Edit difference data:
========================================================================
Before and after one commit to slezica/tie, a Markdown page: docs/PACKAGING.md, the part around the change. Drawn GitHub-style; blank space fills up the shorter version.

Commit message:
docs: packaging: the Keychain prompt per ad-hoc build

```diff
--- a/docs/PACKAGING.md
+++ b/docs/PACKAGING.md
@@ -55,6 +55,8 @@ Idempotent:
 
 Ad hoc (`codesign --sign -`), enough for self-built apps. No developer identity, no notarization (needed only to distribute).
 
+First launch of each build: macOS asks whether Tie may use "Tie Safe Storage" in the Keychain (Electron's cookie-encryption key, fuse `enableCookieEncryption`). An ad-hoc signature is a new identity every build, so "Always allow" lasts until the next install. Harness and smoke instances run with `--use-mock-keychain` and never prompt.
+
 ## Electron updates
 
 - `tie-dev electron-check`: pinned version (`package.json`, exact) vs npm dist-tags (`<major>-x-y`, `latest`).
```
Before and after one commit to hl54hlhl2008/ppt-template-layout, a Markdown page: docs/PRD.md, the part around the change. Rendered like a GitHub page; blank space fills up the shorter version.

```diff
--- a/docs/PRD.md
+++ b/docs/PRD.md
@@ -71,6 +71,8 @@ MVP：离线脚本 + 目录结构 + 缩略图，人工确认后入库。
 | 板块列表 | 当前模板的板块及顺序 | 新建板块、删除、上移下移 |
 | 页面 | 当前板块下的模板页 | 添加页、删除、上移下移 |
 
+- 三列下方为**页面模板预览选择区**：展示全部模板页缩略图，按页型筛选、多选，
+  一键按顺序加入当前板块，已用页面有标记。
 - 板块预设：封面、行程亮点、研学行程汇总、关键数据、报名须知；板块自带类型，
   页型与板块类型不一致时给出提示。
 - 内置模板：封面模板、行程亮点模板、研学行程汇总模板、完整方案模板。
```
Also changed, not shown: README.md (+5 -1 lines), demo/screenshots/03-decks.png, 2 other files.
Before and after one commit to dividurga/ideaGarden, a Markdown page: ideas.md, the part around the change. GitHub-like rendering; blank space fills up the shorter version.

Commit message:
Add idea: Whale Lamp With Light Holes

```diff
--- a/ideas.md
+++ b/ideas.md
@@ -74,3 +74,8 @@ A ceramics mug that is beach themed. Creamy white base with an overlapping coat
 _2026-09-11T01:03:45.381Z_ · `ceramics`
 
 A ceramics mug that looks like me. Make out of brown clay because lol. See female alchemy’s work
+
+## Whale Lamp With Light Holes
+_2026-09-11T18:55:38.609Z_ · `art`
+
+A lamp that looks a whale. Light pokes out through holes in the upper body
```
========================================================================
* Work item
Produce an exact copy of the entries above.

* Exercise response
Before and after one commit to slezica/tie, a Markdown page: docs/PACKAGING.md, the part around the change. Drawn GitHub-style; blank space fills up the shorter version.

Commit message:
docs: packaging: the Keychain prompt per ad-hoc build

```diff
--- a/docs/PACKAGING.md
+++ b/docs/PACKAGING.md
@@ -55,6 +55,8 @@ Idempotent:
 
 Ad hoc (`codesign --sign -`), enough for self-built apps. No developer identity, no notarization (needed only to distribute).
 
+First launch of each build: macOS asks whether Tie may use "Tie Safe Storage" in the Keychain (Electron's cookie-encryption key, fuse `enableCookieEncryption`). An ad-hoc signature is a new identity every build, so "Always allow" lasts until the next install. Harness and smoke instances run with `--use-mock-keychain` and never prompt.
+
 ## Electron updates
 
 - `tie-dev electron-check`: pinned version (`package.json`, exact) vs npm dist-tags (`<major>-x-y`, `latest`).
```
Before and after one commit to hl54hlhl2008/ppt-template-layout, a Markdown page: docs/PRD.md, the part around the change. Rendered like a GitHub page; blank space fills up the shorter version.

```diff
--- a/docs/PRD.md
+++ b/docs/PRD.md
@@ -71,6 +71,8 @@ MVP：离线脚本 + 目录结构 + 缩略图，人工确认后入库。
 | 板块列表 | 当前模板的板块及顺序 | 新建板块、删除、上移下移 |
 | 页面 | 当前板块下的模板页 | 添加页、删除、上移下移 |
 
+- 三列下方为**页面模板预览选择区**：展示全部模板页缩略图，按页型筛选、多选，
+  一键按顺序加入当前板块，已用页面有标记。
 - 板块预设：封面、行程亮点、研学行程汇总、关键数据、报名须知；板块自带类型，
   页型与板块类型不一致时给出提示。
 - 内置模板：封面模板、行程亮点模板、研学行程汇总模板、完整方案模板。
```
Also changed, not shown: README.md (+5 -1 lines), demo/screenshots/03-decks.png, 2 other files.
Before and after one commit to dividurga/ideaGarden, a Markdown page: ideas.md, the part around the change. GitHub-like rendering; blank space fills up the shorter version.

Commit message:
Add idea: Whale Lamp With Light Holes

```diff
--- a/ideas.md
+++ b/ideas.md
@@ -74,3 +74,8 @@ A ceramics mug that is beach themed. Creamy white base with an overlapping coat
 _2026-09-11T01:03:45.381Z_ · `ceramics`
 
 A ceramics mug that looks like me. Make out of brown clay because lol. See female alchemy’s work
+
+## Whale Lamp With Light Holes
+_2026-09-11T18:55:38.609Z_ · `art`
+
+A lamp that looks a whale. Light pokes out through holes in the upper body
```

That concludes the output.